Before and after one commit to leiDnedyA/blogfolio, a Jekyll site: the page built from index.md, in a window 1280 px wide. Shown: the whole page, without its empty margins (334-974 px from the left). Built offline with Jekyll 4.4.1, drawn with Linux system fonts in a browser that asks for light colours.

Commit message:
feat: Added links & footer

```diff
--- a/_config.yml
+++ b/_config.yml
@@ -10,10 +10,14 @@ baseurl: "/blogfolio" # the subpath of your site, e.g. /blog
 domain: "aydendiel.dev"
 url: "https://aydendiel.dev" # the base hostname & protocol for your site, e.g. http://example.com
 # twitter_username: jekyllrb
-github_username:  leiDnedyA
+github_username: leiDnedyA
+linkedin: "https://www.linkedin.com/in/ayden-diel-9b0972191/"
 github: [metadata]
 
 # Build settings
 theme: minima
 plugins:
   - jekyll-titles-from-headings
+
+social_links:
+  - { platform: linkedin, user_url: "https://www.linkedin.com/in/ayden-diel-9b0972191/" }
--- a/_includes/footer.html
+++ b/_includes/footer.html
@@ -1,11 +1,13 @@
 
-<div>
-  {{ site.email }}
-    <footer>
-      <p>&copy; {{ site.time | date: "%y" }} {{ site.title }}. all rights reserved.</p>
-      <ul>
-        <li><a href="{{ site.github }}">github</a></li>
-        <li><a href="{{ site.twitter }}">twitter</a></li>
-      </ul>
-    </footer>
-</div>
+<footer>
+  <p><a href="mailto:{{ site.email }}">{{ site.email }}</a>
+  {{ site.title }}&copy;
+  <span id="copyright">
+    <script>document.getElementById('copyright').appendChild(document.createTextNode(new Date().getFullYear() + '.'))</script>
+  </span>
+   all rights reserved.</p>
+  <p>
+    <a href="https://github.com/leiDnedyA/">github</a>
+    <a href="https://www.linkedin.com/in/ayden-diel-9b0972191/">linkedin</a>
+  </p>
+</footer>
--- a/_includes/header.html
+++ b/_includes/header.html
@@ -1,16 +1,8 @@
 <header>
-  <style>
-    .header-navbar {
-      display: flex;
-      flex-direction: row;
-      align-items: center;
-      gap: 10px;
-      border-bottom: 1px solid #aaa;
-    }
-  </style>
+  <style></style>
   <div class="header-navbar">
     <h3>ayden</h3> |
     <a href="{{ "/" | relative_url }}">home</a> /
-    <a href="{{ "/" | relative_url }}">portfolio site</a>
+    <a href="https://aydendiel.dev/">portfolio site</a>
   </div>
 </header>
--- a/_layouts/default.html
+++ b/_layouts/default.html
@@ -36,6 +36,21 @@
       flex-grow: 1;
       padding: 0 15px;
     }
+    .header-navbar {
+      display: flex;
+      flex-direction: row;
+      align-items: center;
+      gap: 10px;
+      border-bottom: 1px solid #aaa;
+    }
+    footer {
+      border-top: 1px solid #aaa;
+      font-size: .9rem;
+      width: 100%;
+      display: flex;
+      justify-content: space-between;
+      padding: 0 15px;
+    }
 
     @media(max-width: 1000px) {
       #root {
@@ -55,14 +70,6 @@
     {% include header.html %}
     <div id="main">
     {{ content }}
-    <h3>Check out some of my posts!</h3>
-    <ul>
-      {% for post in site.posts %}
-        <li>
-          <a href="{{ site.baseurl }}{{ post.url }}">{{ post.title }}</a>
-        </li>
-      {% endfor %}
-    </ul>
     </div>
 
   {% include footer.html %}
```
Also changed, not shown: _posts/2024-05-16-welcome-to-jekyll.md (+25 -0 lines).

-- What the task asks --
Copy out the data exactly, keeping each line whole.

-- Exercise response --
Before and after one commit to leiDnedyA/blogfolio, a Jekyll site: the page built from index.md, in a window 1280 px wide. Shown: the whole page, without its empty margins (334-974 px from the left). Built offline with Jekyll 4.4.1, drawn with Linux system fonts in a browser that asks for light colours.

Commit message:
feat: Added links & footer

```diff
--- a/_config.yml
+++ b/_config.yml
@@ -10,10 +10,14 @@ baseurl: "/blogfolio" # the subpath of your site, e.g. /blog
 domain: "aydendiel.dev"
 url: "https://aydendiel.dev" # the base hostname & protocol for your site, e.g. http://example.com
 # twitter_username: jekyllrb
-github_username:  leiDnedyA
+github_username: leiDnedyA
+linkedin: "https://www.linkedin.com/in/ayden-diel-9b0972191/"
 github: [metadata]
 
 # Build settings
 theme: minima
 plugins:
   - jekyll-titles-from-headings
+
+social_links:
+  - { platform: linkedin, user_url: "https://www.linkedin.com/in/ayden-diel-9b0972191/" }
--- a/_includes/footer.html
+++ b/_includes/footer.html
@@ -1,11 +1,13 @@
 
-<div>
-  {{ site.email }}
-    <footer>
-      <p>&copy; {{ site.time | date: "%y" }} {{ site.title }}. all rights reserved.</p>
-      <ul>
-        <li><a href="{{ site.github }}">github</a></li>
-        <li><a href="{{ site.twitter }}">twitter</a></li>
-      </ul>
-    </footer>
-</div>
+<footer>
+  <p><a href="mailto:{{ site.email }}">{{ site.email }}</a>
+  {{ site.title }}&copy;
+  <span id="copyright">
+    <script>document.getElementById('copyright').appendChild(document.createTextNode(new Date().getFullYear() + '.'))</script>
+  </span>
+   all rights reserved.</p>
+  <p>
+    <a href="https://github.com/leiDnedyA/">github</a>
+    <a href="https://www.linkedin.com/in/ayden-diel-9b0972191/">linkedin</a>
+  </p>
+</footer>
--- a/_includes/header.html
+++ b/_includes/header.html
@@ -1,16 +1,8 @@
 <header>
-  <style>
-    .header-navbar {
-      display: flex;
-      flex-direction: row;
-      align-items: center;
-      gap: 10px;
-      border-bottom: 1px solid #aaa;
-    }
-  </style>
+  <style></style>
   <div class="header-navbar">
     <h3>ayden</h3> |
     <a href="{{ "/" | relative_url }}">home</a> /
-    <a href="{{ "/" | relative_url }}">portfolio site</a>
+    <a href="https://aydendiel.dev/">portfolio site</a>
   </div>
 </header>
--- a/_layouts/default.html
+++ b/_layouts/default.html
@@ -36,6 +36,21 @@
       flex-grow: 1;
       padding: 0 15px;
     }
+    .header-navbar {
+      display: flex;
+      flex-direction: row;
+      align-items: center;
+      gap: 10px;
+      border-bottom: 1px solid #aaa;
+    }
+    footer {
+      border-top: 1px solid #aaa;
+      font-size: .9rem;
+      width: 100%;
+      display: flex;
+      justify-content: space-between;
+      padding: 0 15px;
+    }
 
     @media(max-width: 1000px) {
       #root {
@@ -55,14 +70,6 @@
     {% include header.html %}
     <div id="main">
     {{ content }}
-    <h3>Check out some of my posts!</h3>
-    <ul>
-      {% for post in site.posts %}
-        <li>
-          <a href="{{ site.baseurl }}{{ post.url }}">{{ post.title }}</a>
-        </li>
-      {% endfor %}
-    </ul>
     </div>
 
   {% include footer.html %}
```
Also changed, not shown: _posts/2024-05-16-welcome-to-jekyll.md (+25 -0 lines).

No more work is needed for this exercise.